    Espaliered plants can spruce up a barren wall or act as a screen.Chris Starbuck, University of Missouri Extension

BLUE SPRINGS, Mo. – Espalier (pronounced “is-PAL-yer”) is a centuries-old art of growing plants in two dimensions, or on a single plane. Most people have areas in their gardens where an espaliered plant would fit, either as a way to spruce up a barren wall or as a screen, said a University of Missouri Extension horticulture specialist.

Espaliered ornamental and fruiting plants easily become focal points in the landscape, said Marlin Bates. Nearly any plant can be espaliered, though some plants lend themselves to this practice better than others,

Shrubs and trees with flexible branches, such as forsythia, viburnum, yew, apple and pear, are the easiest to espalier. Gardeners can create a variety of designs by continually managing the young shoots.

For most designs, use a trellising system of rot-resistant wood or other non-degradable material. If you plan to espalier plants against a wall, be sure to leave at least six inches between the wall and trellis for air circulation. Consider including hinges on the bottom of the trellis so you can access the wall to paint or make repairs.

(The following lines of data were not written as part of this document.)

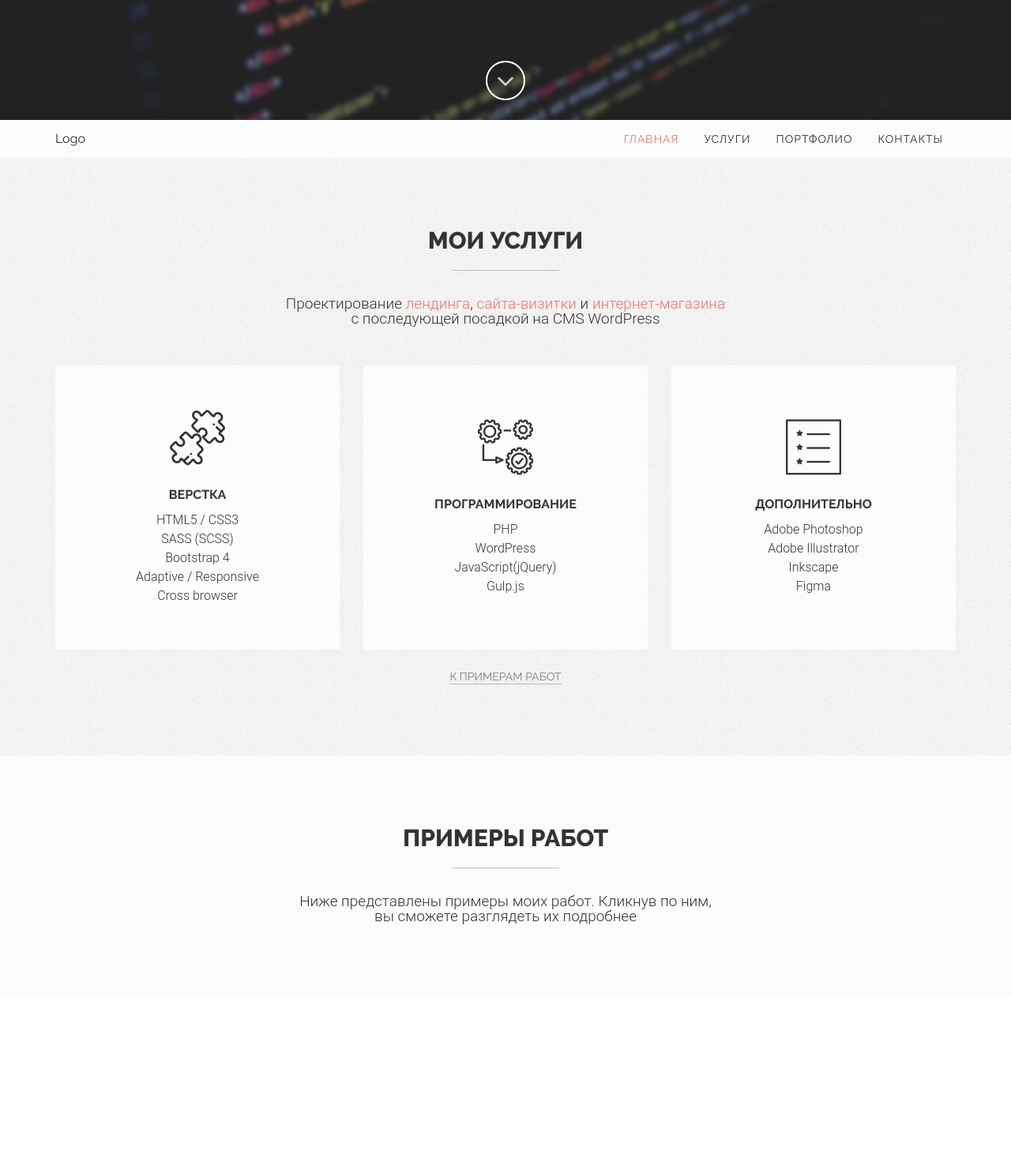
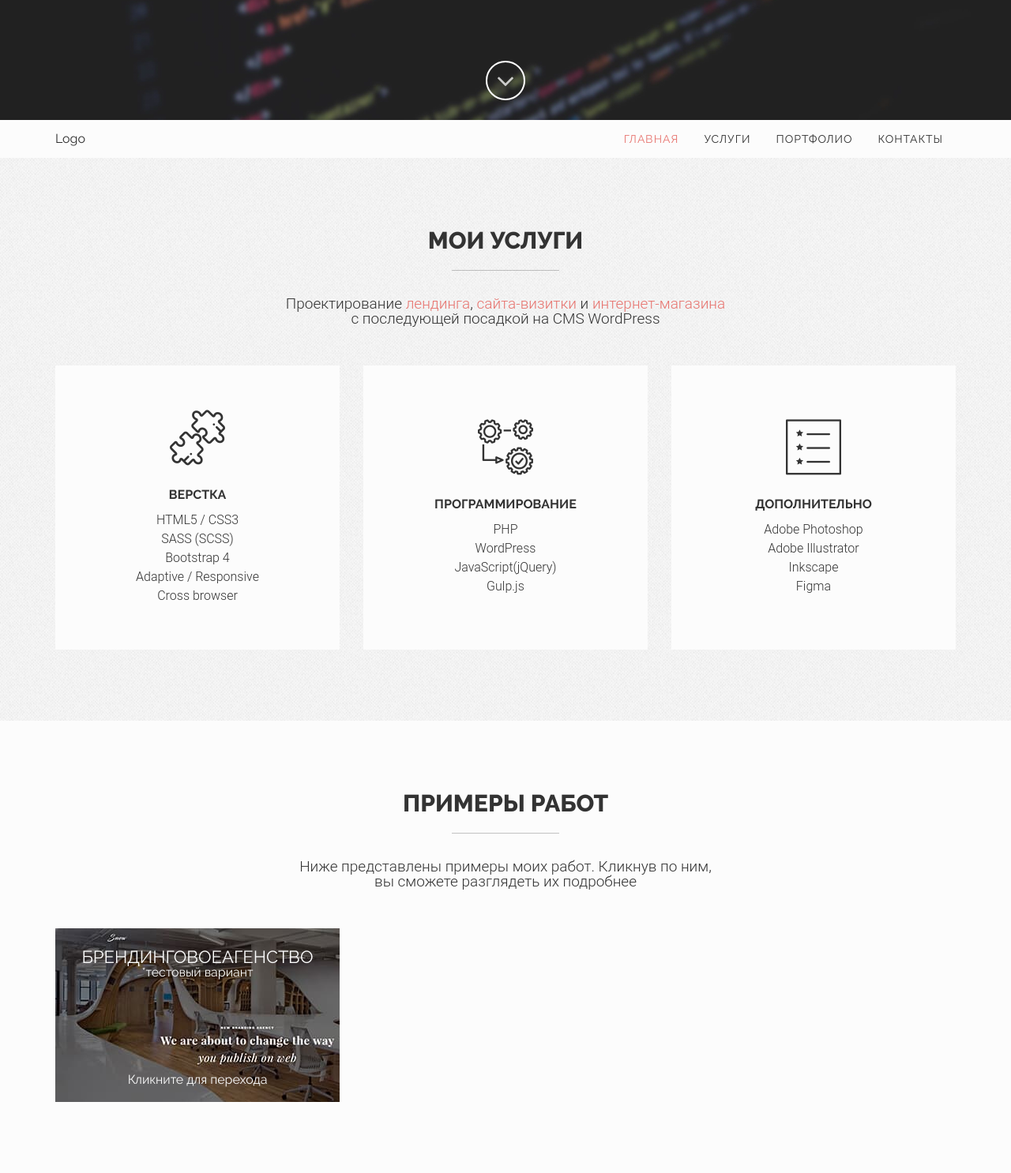
Before and after one commit to devandreyilin/portfolio, a PHP site: page / in a window 1280 px wide. Shown: the part 648-2134 px from the top of the page at 79% size. Before the commit the page ends 1819 px from the top, so only its background shows below. Run offline with PHP 8.4, Linux system fonts and the light colour scheme; some web fonts are replaced.

Commit message:
before 3d

```diff
--- a/app/index.html
+++ b/app/index.html
@@ -98,51 +98,50 @@
          <!-- /.section-composition-->
 
          <div class="container">
-            <div class="row s-services-skills">
+            <div class="row s-services-row">
                <div class="col-xl-4">
-                  <div class="s-services__card">
+                  <div class="s-services-card">
                      <i class="icon-puzzle icon"></i>
-                     <h3 class="h3-title">Верстка</h3>
-                     <ul class="s-services__list">
-                        <li class="s-services__item">HTML5 / CSS3</li>
-                        <li class="s-services__item">SASS (SCSS)</li>
-                        <li class="s-services__item">Bootstrap 4</li>
-                        <li class="s-services__item">Adaptive / Responsive</li>
-                        <li class="s-services__item">Cross browser</li>
+                     <h3 class="h3-title s-services-card__h3-title">Верстка</h3>
+                     <ul class="s-services-card__list">
+                        <li class="s-services-card__item">HTML5 / CSS3</li>
+                        <li class="s-services-card__item">SASS (SCSS)</li>
+                        <li class="s-services-card__item">Bootstrap 4</li>
+                        <li class="s-services-card__item">Adaptive / Responsive</li>
+                        <li class="s-services-card__item">Cross browser</li>
                      </ul>
                   </div>
-                  <!-- /.s-services__card -->
+                  <!-- /.s-services-card -->
                </div>
                <!-- /.col-xl-4 -->
                <div class="col-xl-4">
-                  <div class="s-services__card">
+                  <div class="s-services-card">
                      <i class="icon-gear icon"></i>
-                     <h3 class="h3-title">Программирование</h3>
-                     <ul class="s-services__list">
-                        <li class="s-services__item">PHP</li>
-                        <li class="s-services__item">WordPress</li>
-                        <li class="s-services__item">JavaScript(jQuery)</li>
-                        <li class="s-services__item">Gulp.js</li>
+                     <h3 class="h3-title s-services-card__h3-title">Программирование</h3>
+                     <ul class="s-services-card__list">
+                        <li class="s-services-card__item">PHP</li>
+                        <li class="s-services-card__item">WordPress</li>
+                        <li class="s-services-card__item">JavaScript(jQuery)</li>
+                        <li class="s-services-card__item">Gulp.js</li>
                      </ul>
                   </div>
-                  <!-- /.s-services__card -->
+                  <!-- /.s-services-card -->
                </div>
                <!-- /.col-xl-4 -->
                <div class="col-xl-4">
-                  <div class="s-services__card">
+                  <div class="s-services-card">
                      <i class="icon-additionally icon"></i>
-                     <h3 class="h3-title">Дополнительно</h3>
-                     <ul class="s-services__list">
-                        <li class="s-services__item">Adobe Photoshop</li>
-                        <li class="s-services__item">Adobe Illustrator</li>
-                        <li class="s-services__item">Inkscape</li>
-                        <li class="s-services__item">Figma</li>
+                     <h3 class="h3-title s-services-card__h3-title">Дополнительно</h3>
+                     <ul class="s-services-card__list">
+                        <li class="s-services-card__item">Adobe Photoshop</li>
+                        <li class="s-services-card__item">Adobe Illustrator</li>
+                        <li class="s-services-card__item">Inkscape</li>
+                        <li class="s-services-card__item">Figma</li>
                      </ul>
                   </div>
-                  <!-- /.s-services__card -->
+                  <!-- /.s-services-card -->
                </div>
                <!-- /.col-xl-4 -->
-               <a href="#" class="s-services__to-example">к примерам работ</a>
             </div>
             <!-- /.row -->
          </div>
@@ -152,11 +151,26 @@
       <section id="s-portfolio" class="s-portfolio">
          <div class="section-composition">
             <h2 class="h2-title">Примеры работ</h2>
-            <p class="subhead">Ниже представлены примеры моих работ. Кликнув по ним,<br> вы сможете разглядеть их подробнее</p>
+            <p class="subhead">Ниже представлены примеры моих работ. Кликнув по ним,<br> вы сможете разглядеть их
+               подробнее</p>
          </div>
          <!-- /.section-composition-->
 
-
+         <div class="container">
+            <div class="row s-portfolio-row">
+               <div class="col-xl-4">
+                  <a href="/demo/pizza/" class="s-portfolio-box"
+                     target="_blank" style="background-image: url('img/item-1.jpg');">
+                     <h4 class="h4-title s-portfolio-box__h4-title">Брендинговое<span>Агенство</span></h4>
+                     <p class="s-portfolio-box__test-ex">*тестовый вариант</p>
+                     <p class="s-portfolio-box__action">Кликните для перехода</p>
+                  </a>
+               </div>
+               <!-- /.col-xl-4 -->
+            </div>
+            <!-- /.row -->
+         </div>
+         <!-- /.container -->
       </section>
       <!-- /#s-portfolio.s-portfolio -->
    </main>
--- a/app/scss/blocks/common.scss
+++ b/app/scss/blocks/common.scss
@@ -22,14 +22,17 @@ body {
    font-size: 38px;
    font-weight: 800;
 }
+
 .h2-title {
    font-size: 30px;
    font-weight: 800;
 }
+
 .h3-title {
    font-size: 16px;
    font-weight: 700;
 }
+
 .h4-title {
    font-size: 22px;
    font-weight: 300;
@@ -77,6 +80,7 @@ body {
    width: 50px;
    height: 50px;
    border-radius: 50%;
+
    &:after {
       position: absolute;
       top: 50%;
@@ -104,10 +108,15 @@ body {
 }
 
 // Sections
-.s-{
+.s- {
    &services, &portfolio {
       padding: 90px 0;
+
+      &-row {
+         margin-top: 50px;
+      }
    }
+
    &services {
       background-repeat: repeat;
       background-size: initial;
@@ -116,24 +125,28 @@ body {
 
 .section-composition {
    text-align: center;
+
    .h2-title {
       padding-bottom: 32px;
       margin-bottom: 0;
+
       &:after {
          display: block;
          content: '';
          height: 1px;
          width: 136px;
          margin: 22px auto 0;
-         background-color: rgba(135,135,135,.5);
+         background-color: rgba(135, 135, 135, .5);
       }
    }
+
    .subhead {
       max-width: 570px;
       font-size: 19px;
       font-family: $second-font;
       margin: auto;
       font-weight: 300;
+
       > span {
          white-space: nowrap;
          color: $accent;
--- /dev/null
+++ b/app/scss/blocks/s-portfolio.scss
@@ -0,0 +1,35 @@
+.s-portfolio {
+   &-box {
+      position: relative;
+      width: 100%;
+      height: 220px;
+      color: $text-light;
+      transition: $trs;
+
+      &:hover {
+         color: $text-light;
+      }
+
+      &__h4-title,
+      &__test-ex,
+      &__action {
+         position: absolute;
+         left: 50%;
+         transform: translate3d(-50%, 0, 0);
+         will-change: transform;
+      }
+
+      &__h4-title {
+         top: 25px;
+      }
+
+      &__test-ex {
+         top: 48px;
+      }
+
+      &__action {
+         bottom: 10px;
+      }
+   }
+
+}
--- a/app/scss/blocks/s-services.scss
+++ b/app/scss/blocks/s-services.scss
@@ -1,9 +1,5 @@
 .s-services {
-   &-skills {
-      margin-top: 50px;
-   }
-
-   &__card {
+   &-card {
       display: flex;
       flex-direction: column;
       justify-content: center;
@@ -13,10 +9,20 @@
       background-color: $white;
       transition: $trs;
 
-      .h3-title {
+      &__h3-title {
          padding: 30px 0 12px;
          margin-bottom: 0;
       }
+
+      &__list {
+         font-family: $second-font;
+         font-weight: 300;
+      }
+
+      &__item {
+         padding: 4px 0;
+      }
+
 
       .icon {
          font-size: 70px;
@@ -33,31 +39,4 @@
          transform: translateX(-7px);
       }
    }
-
-   &__list {
-      font-family: $second-font;
-      font-weight: 300;
-   }
-
-   &__item {
-      padding: 4px 0;
-   }
-
-   &__to-example {
-      display: block;
-      margin: 25px auto 0;
-      text-align: center;
-      font-size: 14px;
-      padding: 2px 0;
-      text-transform: uppercase;
-      opacity: .6;
-      border-bottom: 1px dotted $text-dark;
-      transition: $trs;
-
-      &:hover {
-         color: $accent;
-         border-bottom: 1px dotted $accent;
-         opacity: 1;
-      }
-   }
 }
--- a/app/scss/style.scss
+++ b/app/scss/style.scss
@@ -10,6 +10,7 @@
 @import "./blocks/page-footer";
 @import "./blocks/main-nav";
 @import "./blocks/s-services";
+@import "./blocks/s-portfolio";
 
 // ≥1200px
 //@include media-breakpoint-down(lg) {}
```
Also changed, not shown: app/scss/blocks/page-header.scss (+7 -4 lines), app/css/style.min.css, 1 other file.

To train the plant, cut the main leader(s) just above the buds where you want the first set of branches. During the first year, allow the plant to develop a number of long shoots. At the end of the growing season, select the shoots to train outward and upward, tie them in place and remove all other shoots. On these new branches, identify where you will want them to branch again and prune above the closest bud. Again, allow growth from this point to continue until the end of the next season. Continue this process until the pattern/trellis is filled.

In addition to the pruning for training, annual trimming is necessary to maintain the shape of the plant.

“With the varying degrees of complexity in espalier designs, there’s sure to be one to appeal to every gardener,” Bates said. “Whether you want to enjoy the look of these plants without spending hours maintaining them or if you are interested in learning the art to the fullest degree, you can practice espalier.”

An MU Extension guide, “Pruning Ornamental Shrubs” (G6870), is available online at